• **WORK TASK**:
Copy the records below line by line and word for word, from the very first line through the line with "Also changed, not shown: 9 other files.", omitting each picture.

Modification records
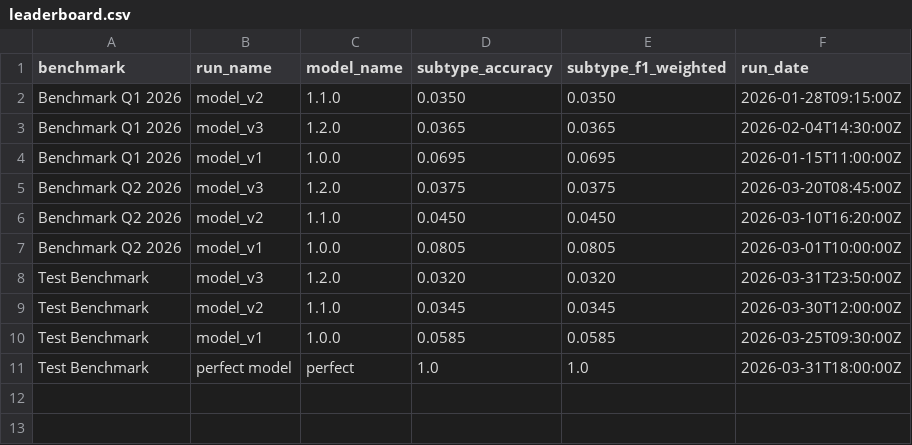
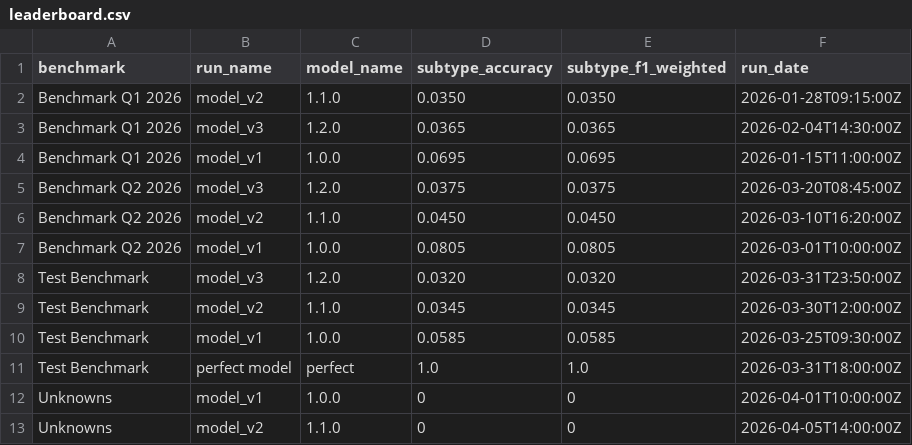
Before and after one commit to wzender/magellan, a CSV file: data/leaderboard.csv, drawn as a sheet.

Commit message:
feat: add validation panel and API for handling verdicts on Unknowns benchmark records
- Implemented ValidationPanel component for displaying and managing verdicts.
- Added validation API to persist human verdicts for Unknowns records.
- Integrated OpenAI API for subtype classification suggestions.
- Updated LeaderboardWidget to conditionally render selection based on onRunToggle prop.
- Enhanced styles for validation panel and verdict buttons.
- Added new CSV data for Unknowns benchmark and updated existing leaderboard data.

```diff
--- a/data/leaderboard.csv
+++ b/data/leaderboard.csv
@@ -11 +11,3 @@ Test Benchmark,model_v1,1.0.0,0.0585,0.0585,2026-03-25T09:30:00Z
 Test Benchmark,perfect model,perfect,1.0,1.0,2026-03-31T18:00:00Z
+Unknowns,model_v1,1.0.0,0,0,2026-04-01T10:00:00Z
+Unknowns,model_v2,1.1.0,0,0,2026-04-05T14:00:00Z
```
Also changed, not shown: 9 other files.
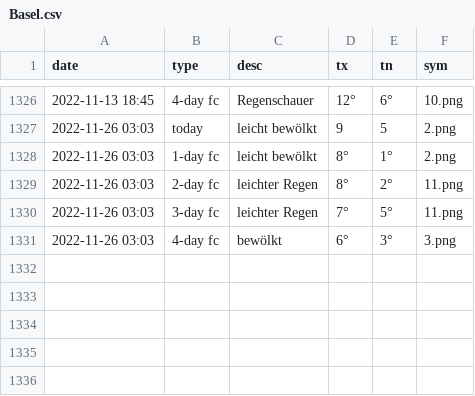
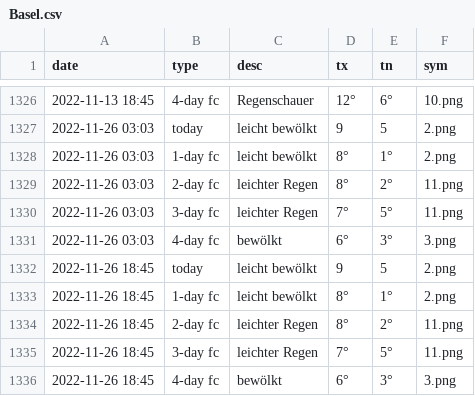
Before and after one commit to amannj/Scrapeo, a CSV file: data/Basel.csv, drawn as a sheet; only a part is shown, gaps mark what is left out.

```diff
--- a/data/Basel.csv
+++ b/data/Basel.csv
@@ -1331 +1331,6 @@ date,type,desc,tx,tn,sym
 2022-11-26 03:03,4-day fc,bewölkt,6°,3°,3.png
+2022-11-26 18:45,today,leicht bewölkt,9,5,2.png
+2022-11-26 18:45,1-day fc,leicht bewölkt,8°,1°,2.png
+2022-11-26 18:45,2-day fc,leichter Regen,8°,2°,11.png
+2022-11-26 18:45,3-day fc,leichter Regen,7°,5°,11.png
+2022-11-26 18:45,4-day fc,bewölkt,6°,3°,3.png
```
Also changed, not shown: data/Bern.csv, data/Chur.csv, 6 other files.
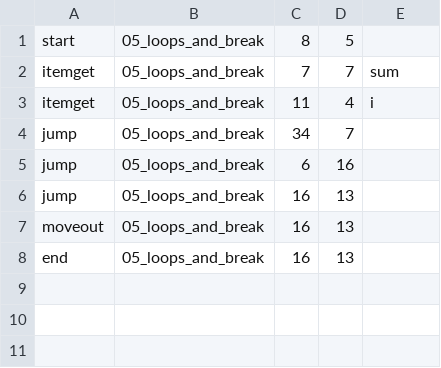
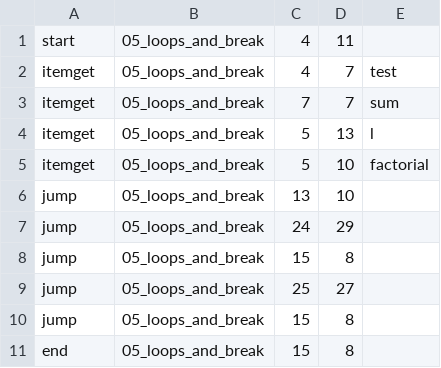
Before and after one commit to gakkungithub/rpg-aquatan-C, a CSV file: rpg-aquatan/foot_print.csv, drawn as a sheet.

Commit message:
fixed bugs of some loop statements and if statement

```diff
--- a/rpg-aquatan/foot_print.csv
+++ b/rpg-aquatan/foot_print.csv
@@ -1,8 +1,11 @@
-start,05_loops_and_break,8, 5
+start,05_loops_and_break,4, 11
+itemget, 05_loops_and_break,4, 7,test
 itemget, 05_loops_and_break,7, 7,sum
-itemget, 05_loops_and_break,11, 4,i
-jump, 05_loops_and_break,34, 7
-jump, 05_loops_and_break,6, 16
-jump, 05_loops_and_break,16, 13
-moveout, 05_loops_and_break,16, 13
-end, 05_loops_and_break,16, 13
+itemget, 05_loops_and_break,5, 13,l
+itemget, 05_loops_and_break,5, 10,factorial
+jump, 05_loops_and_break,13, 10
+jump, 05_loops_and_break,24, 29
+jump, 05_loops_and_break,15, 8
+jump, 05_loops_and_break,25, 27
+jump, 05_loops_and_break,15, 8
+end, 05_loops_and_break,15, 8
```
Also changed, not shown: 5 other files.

• **REPLY**:
Before and after one commit to wzender/magellan, a CSV file: data/leaderboard.csv, drawn as a sheet.

Commit message:
feat: add validation panel and API for handling verdicts on Unknowns benchmark records
- Implemented ValidationPanel component for displaying and managing verdicts.
- Added validation API to persist human verdicts for Unknowns records.
- Integrated OpenAI API for subtype classification suggestions.
- Updated LeaderboardWidget to conditionally render selection based on onRunToggle prop.
- Enhanced styles for validation panel and verdict buttons.
- Added new CSV data for Unknowns benchmark and updated existing leaderboard data.

```diff
--- a/data/leaderboard.csv
+++ b/data/leaderboard.csv
@@ -11 +11,3 @@ Test Benchmark,model_v1,1.0.0,0.0585,0.0585,2026-03-25T09:30:00Z
 Test Benchmark,perfect model,perfect,1.0,1.0,2026-03-31T18:00:00Z
+Unknowns,model_v1,1.0.0,0,0,2026-04-01T10:00:00Z
+Unknowns,model_v2,1.1.0,0,0,2026-04-05T14:00:00Z
```
Also changed, not shown: 9 other files.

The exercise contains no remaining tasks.